As shown in Equation 16, the ratio of ∆h and ∆L (the hydraulic head difference divided by the length of the sample or the distance separating two head locations) can be generalized into a differential called the hydraulic gradient, dh/dl as in Equation 21.

 (21)

where:

 dh = ∆h over an infinitesimal interval (L) dl = ∆L over an infinitesimal interval (L)

 (22)

Hydraulic gradient can also be represented in three dimensions when flow is not aligned with a coordinate axis, x, y, or z (Equation 23), so there is a component of flow in each axis direction as shown in Equation 23. In this case, in order to determine the direction of flow, each hydraulic gradient component is calculated with h2 being located at a larger coordinate position than h1.

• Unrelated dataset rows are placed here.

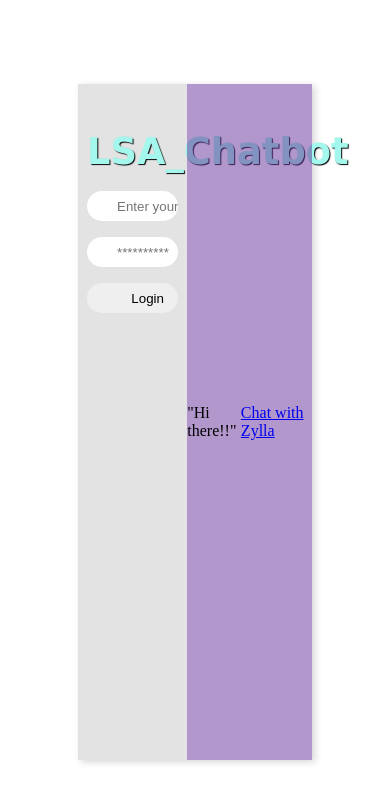
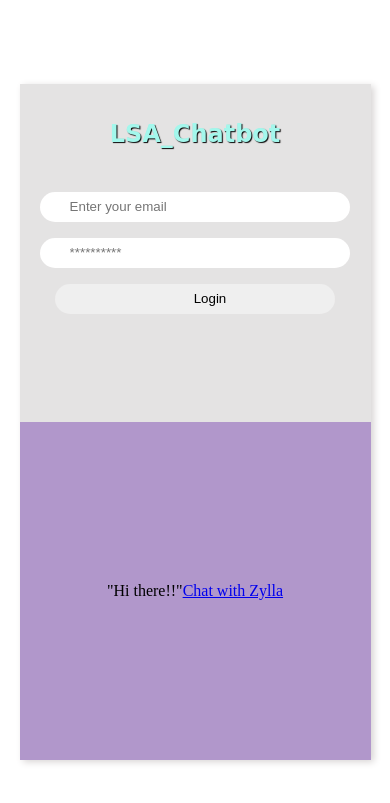
Before and after one commit to Itzzyee47/LSA_Bot, a Flask app: page / in a window 390 px wide. Shown: the top 803 px of the page. Run offline with Flask 3, Linux system fonts and the light colour scheme; parts of the project's set-up code (start-up, migrations or seed data) failed here and were passed over; some libraries are stand-ins or nearby versions.

Commit message:
fixed mobile viewport display

```diff
--- a/static/css/index.css
+++ b/static/css/index.css
@@ -59,3 +59,27 @@ input{
     border-radius: 20px;
     border: none;
 }
+@media screen and (max-width: 600px) {
+    .container {
+        flex-direction: column;
+        width: 90%;
+    }
+    form> h2 {
+        font-size: 1.5rem;
+        margin-top: 10%;
+    }
+    .display {
+        width: 100%;
+    }
+    form {
+        width: 100%;
+        padding:0 ;
+    }
+    .content{
+        justify-content: center;
+        align-items: center;
+    }
+    input{
+        width: 80%;
+    }
+}
```
Also changed, not shown: static/css/app.css (+7 -1 lines), templates/base.html (+7 -3 lines).
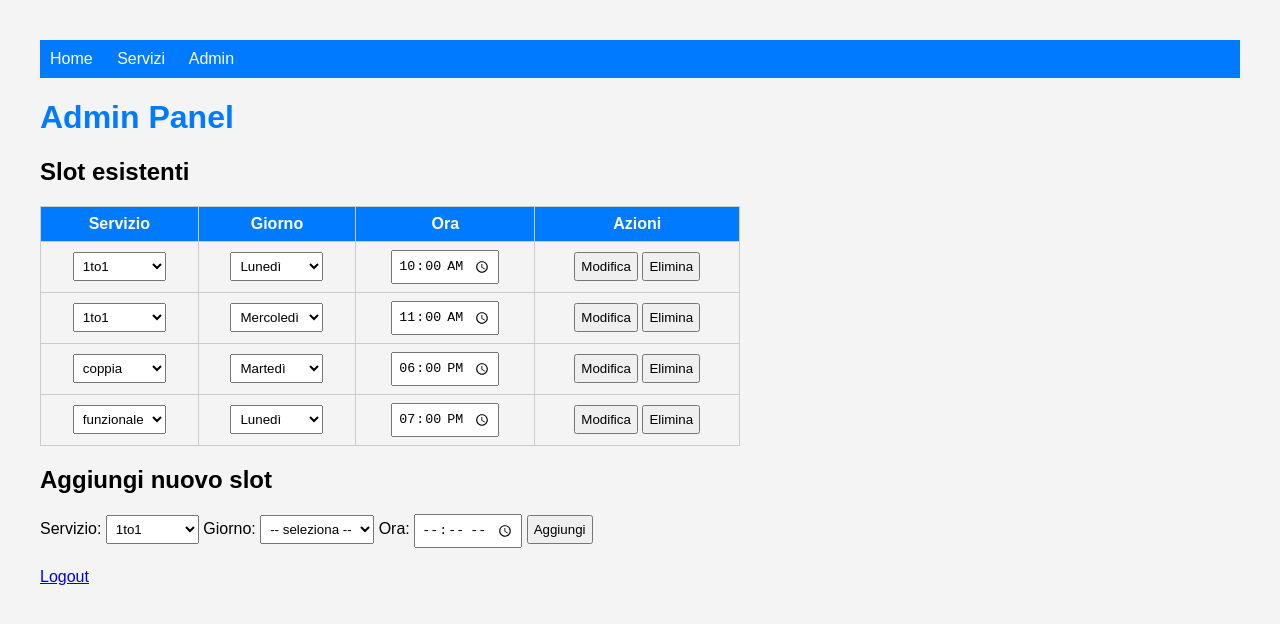
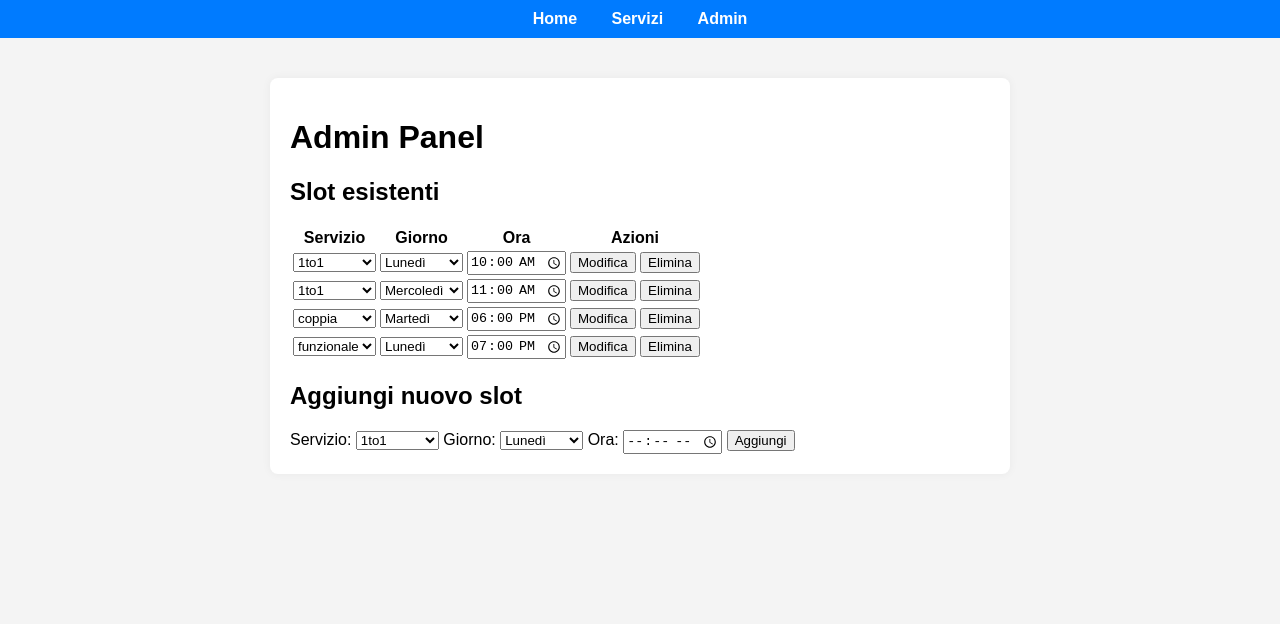
Before and after one commit to Giord9/AironForce, a Flask app: page /admin/panel in a window 1280 px wide. Shown: the top 624 px of the page. Run offline with Flask 2, Linux system fonts and the light colour scheme; the visitor is signed in with stand-in values (Sample User, id 1).

Commit message:
Creato il file base per lo stile della pagina e tutti html aggiornati che estendono base

```diff
--- a/templates/admin_panel.html
+++ b/templates/admin_panel.html
@@ -1,26 +1,8 @@
-<!DOCTYPE html>
-<html lang="it">
-<head>
-  <meta charset="UTF-8" />
-  <title>Admin Panel</title>
-  <style>
-    body { font-family: Arial, sans-serif; margin: 40px; background: #f4f4f4; }
-    h1 { color: #007BFF; }
-    table { border-collapse: collapse; width: 100%; max-width: 700px; }
-    th, td { border: 1px solid #ccc; padding: 8px; text-align: center; }
-    th { background-color: #007BFF; color: white; }
-    form { margin: 0; }
-    input, select, button { padding: 5px; }
-    .logout { margin-top: 20px; }
-  </style>
-</head>
-<body>
-  <nav style="background: #007BFF; padding: 10px;">
-    <a href="/" style="color: white; margin-right: 20px; text-decoration: none;">Home</a>
-    <a href="/#servizi" style="color: white; margin-right: 20px; text-decoration: none;">Servizi</a>
-    <a href="/admin/login" style="color: white; text-decoration: none;">Admin</a>
-  </nav>
+{% extends "base.html" %}
 
+{% block title %}Pannello Admin{% endblock %}
+
+{% block content %}
 <h1>Admin Panel</h1>
 
 <h2>Slot esistenti</h2>
@@ -69,14 +51,9 @@
   </label>
   <label> Giorno:
     <select name="giorno" required>
-        <option value="">-- seleziona --</option>
-        <option value="Lunedì">Lunedì</option>
-        <option value="Martedì">Martedì</option>
-        <option value="Mercoledì">Mercoledì</option>
-        <option value="Giovedì">Giovedì</option>
-        <option value="Venerdì">Venerdì</option>
-        <option value="Sabato">Sabato</option>
-        <option value="Domenica">Domenica</option>
+      {% for giorno in ["Lunedì", "Martedì", "Mercoledì", "Giovedì", "Venerdì", "Sabato", "Domenica"] %}
+        <option value="{{ giorno }}">{{ giorno }}</option>
+      {% endfor %}
     </select>
   </label>
   <label> Ora:
@@ -84,7 +61,4 @@
   </label>
   <button type="submit">Aggiungi</button>
 </form>
-
-  <p class="logout"><a href="{{ url_for('admin_logout') }}">Logout</a></p>
-</body>
-</html>
+{% endblock %}
--- /dev/null
+++ b/templates/base.html
@@ -0,0 +1,46 @@
+<!-- base.html -->
+<!DOCTYPE html>
+<html lang="it">
+<head>
+  <meta charset="UTF-8" />
+  <title>{% block title %}AironForce{% endblock %}</title>
+  <style>
+    body {
+      margin: 0;
+      font-family: Arial, sans-serif;
+      background-color: #f4f4f4;
+    }
+    nav {
+      background: #007BFF;
+      padding: 10px;
+      text-align: center;
+    }
+    nav a {
+      color: white;
+      margin: 0 15px;
+      text-decoration: none;
+      font-weight: bold;
+    }
+    .page-container {
+      max-width: 700px;
+      margin: 40px auto;
+      padding: 20px;
+      background: white;
+      border-radius: 8px;
+      box-shadow: 0 0 10px rgba(0,0,0,0.05);
+    }
+  </style>
+  {% block extra_head %}{% endblock %}
+</head>
+<body>
+  <nav>
+    <a href="/">Home</a>
+    <a href="/#servizi">Servizi</a>
+    <a href="/admin/login">Admin</a>
+  </nav>
+
+  <div class="page-container">
+    {% block content %}{% endblock %}
+  </div>
+</body>
+</html>
```
Also changed, not shown: templates/admin_login.html (+6 -22 lines), templates/index.html (+7 -43 lines), templates/slots.html (+21 -49 lines). Lines whose indentation alone changed are shown as unchanged.
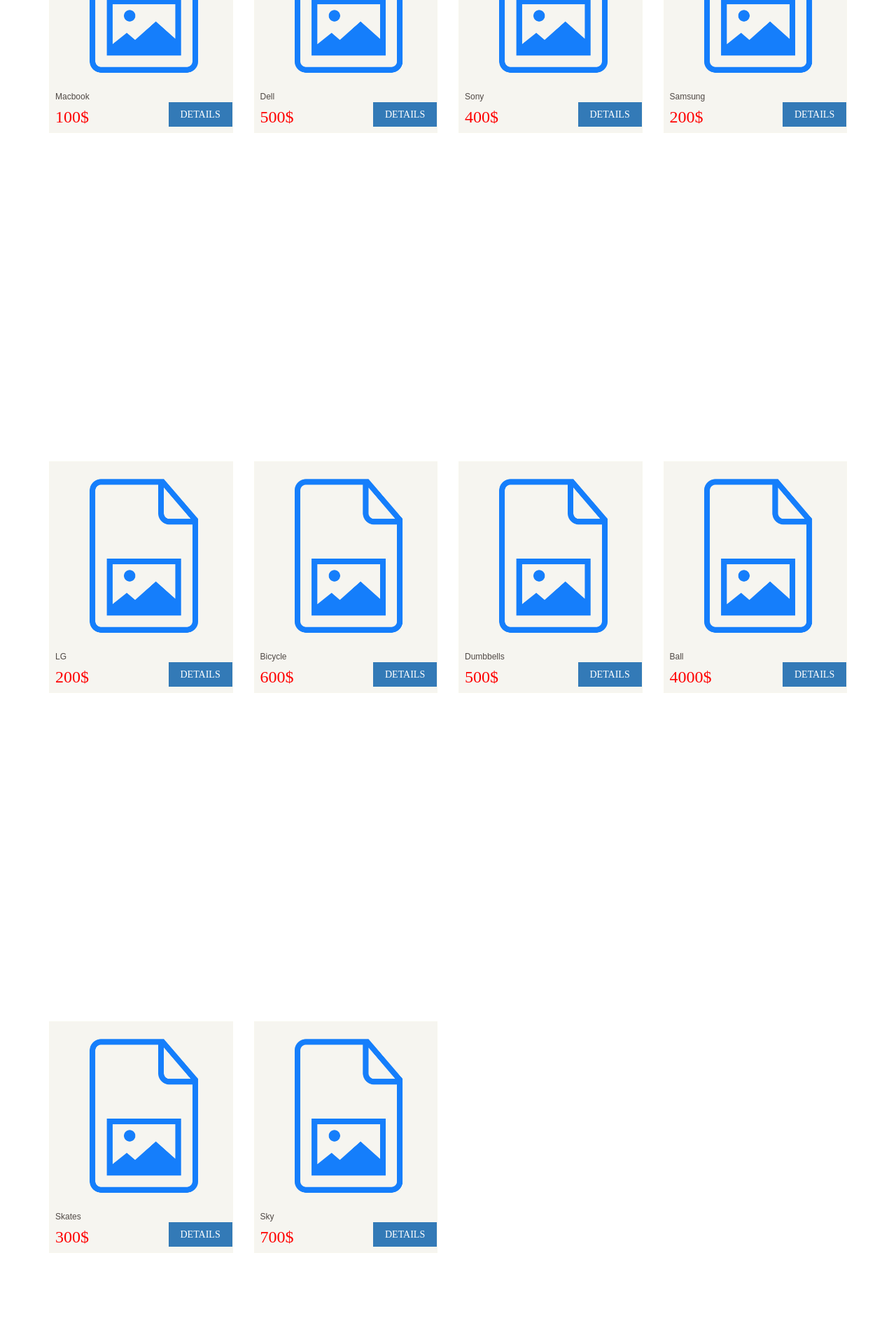
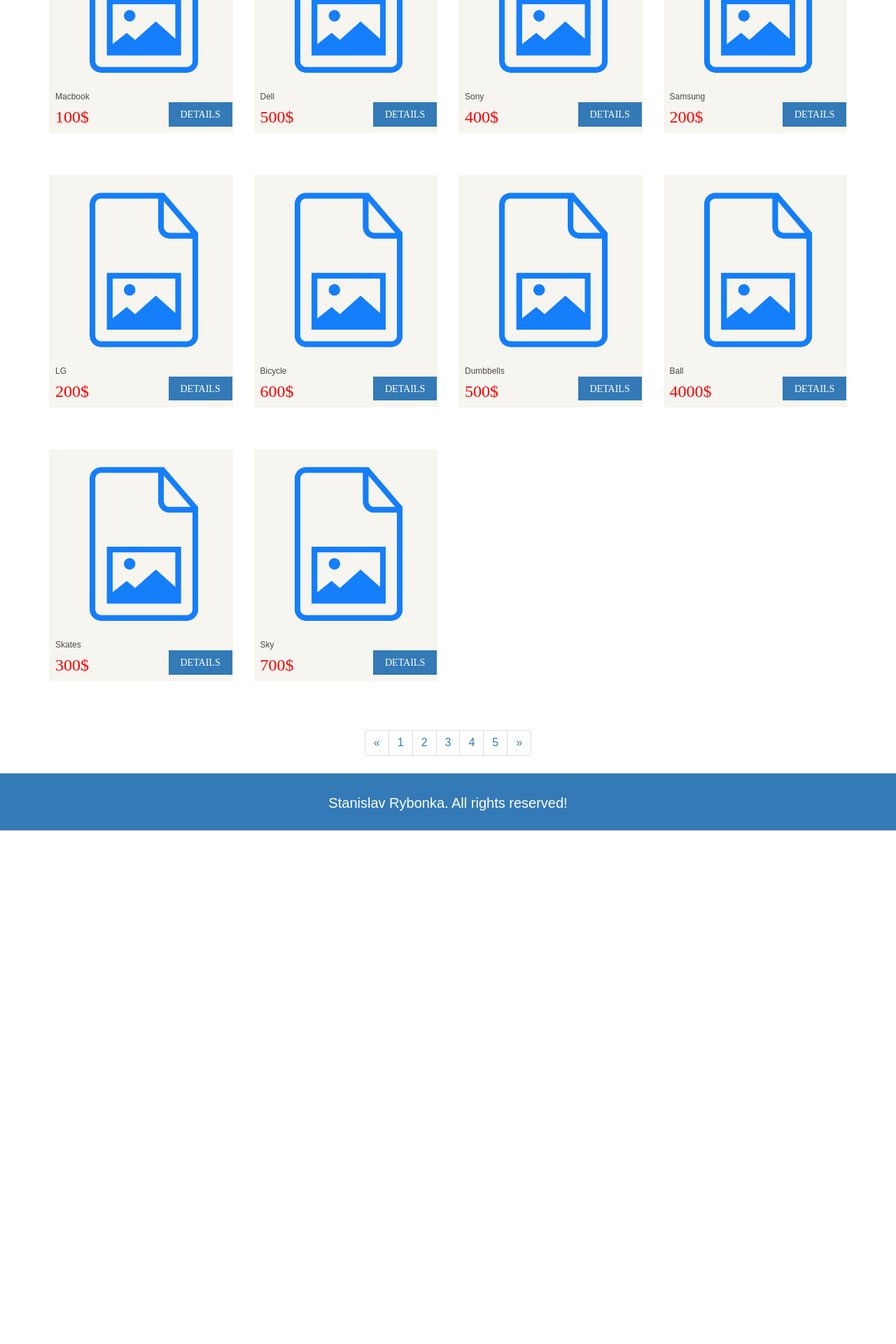
Before and after one commit to s-rybonka/spaceshop, a Django app: a page that uses templates/product/all_products.html in a window 1280 px wide. Shown: the part 307-2227 px from the top of the page at 70% size. After the commit the page ends 1494 px from the top, so only its background shows below. Run offline with Django 3.2, Linux system fonts and the light colour scheme; data comes from the database, SQL or seed files in the repository; parts of the project's set-up code (start-up, migrations or seed data) failed here and were passed over; some libraries are stand-ins or nearby versions.

Commit message:
fix templ

```diff
--- a/templates/product/all_products.html
+++ b/templates/product/all_products.html
@@ -7,7 +7,7 @@
         <div class="col-md-12">
             <div class="row" style="margin-top: 20px;">
                 {% for object in object_list %}
-                    <div class="col-md-3" style="padding-bottom: 50px;height: 800px;">
+                    <div class="col-md-3" style="padding-bottom: 50px;">
                         <div class="f-products">
                             <div class="item" style="padding-top: 10px;">
                                 <div class="product-grid">
--- a/templates/product/categories.html
+++ b/templates/product/categories.html
@@ -3,7 +3,7 @@
 
 {% block content %}
 
-    <div class="row" style="height: 800px;">
+    <div class="row">
         {% for object in object_list %}
             <div class="col-md-4">
                 <div class="top-grids">
--- a/templates/product/products.html
+++ b/templates/product/products.html
@@ -25,7 +25,7 @@
             {% endblock %}
             <div class="row">
                 {% for object in object_list %}
-                    <div class="col-md-3" style="padding-bottom: 50px;height: 800px;">
+                    <div class="col-md-3" style="padding-bottom: 50px;">
                         <div class="f-products">
                             <div class="item" style="padding-top: 10px;">
                                 <div class="product-grid">
```
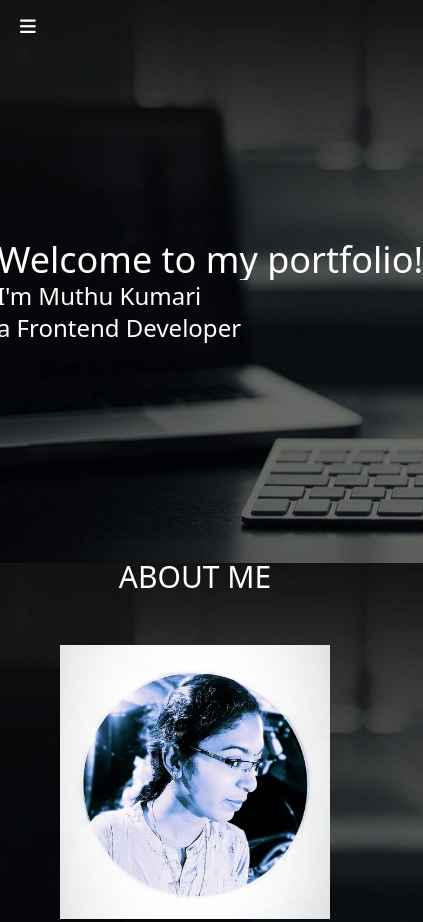
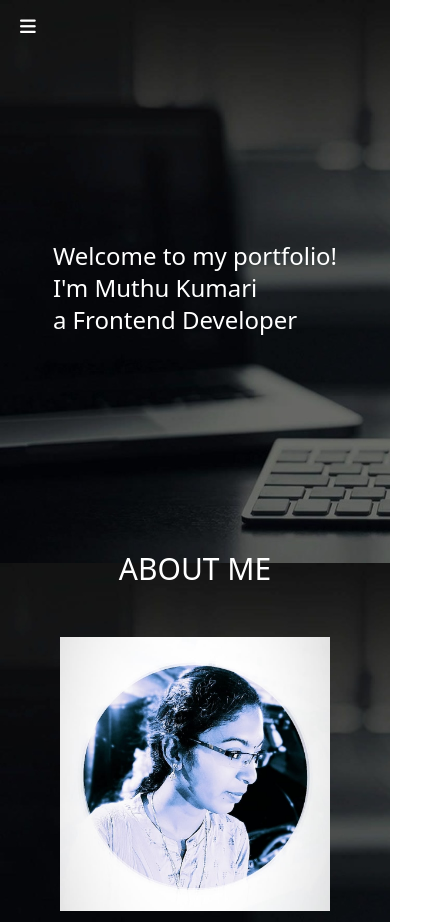
Before and after one commit to Muthukumari29/Portfolio, a plain HTML site: page index.html in a window 390 px wide. Shown: the top 922 px of the page, 423 px wide, since content can reach past the window. Drawn offline with nearby package versions, Linux system fonts and the light colour scheme.

Commit message:
alignment change

```diff
--- a/index.html
+++ b/index.html
@@ -178,8 +178,8 @@
 
     <div class="flex  justify-center mt-[200px] md:mt-[200px]">
 
-        <div class=" ml-[30px] md:mt-[50px]">
-        <div id="ani" class="text-4xl lg:text-7xl">Welcome to my portfolio!</div>
+        <div class=" md:ml-[30px] md:mt-[50px]">
+        <div id="ani" class="text-2xl md:text-4xl lg:text-7xl">Welcome to my portfolio!</div>
     <p  class="text-2xl lg:text-5xl">I'm Muthu Kumari</p>
 <p class="text-2xl lg:text-4xl">a Frontend Developer</p>
 </div>
@@ -318,7 +318,7 @@ document.getElementById("demo4").innerHTML=result4;
         </div>
     <div class="ml-[20px] md:text-2xl">
         <div>Phone</div>
-        <div>9486336218</div>
+        <div>9012345678</div>
     </div>
     </div>
     <div class="flex">
```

 (23)

The partial differential (∂) representation (∂\∂x) is used because the gradient is partially dependent on the conditions in each of the coordinate directions. The resulting gradient vector (the overall magnitude and direction of the gradient) is dependent on the magnitudes of all three components of gradient in the x, y, and z directions.

The hydraulic gradient is commonly represented using the letter “i” such that Darcy’s law is often written as shown in Equation 24.

 Q = – KiA (24)

where:

 i = hydraulic gradient (Δh/ΔL or dh/dl) (dimensionless: L/L)

The difference in the hydraulic head over a distance along the flow path is defined as the hydraulic gradient, ΔhL. This gradient of mechanical energy is the driving force of groundwater flow. If water is not moving, the gradient is zero, and the value of head is the same everywhere. In this situation, hydrostatic conditions exist. Under hydrostatic conditions the elevation head and pressure head at any location in the porous media combine to form the same hydraulic head value (Figure 24).

Groundwater flow occurs in the direction of the decreasing head, independent of the position of the porous medium in space (Figure 20). Local gradients are impacted by the magnitude of the hydraulic conductivity, flow rate, and cross-sectional area as stated by Darcy’s Law (Equation 22) and illustrated in Figure 25.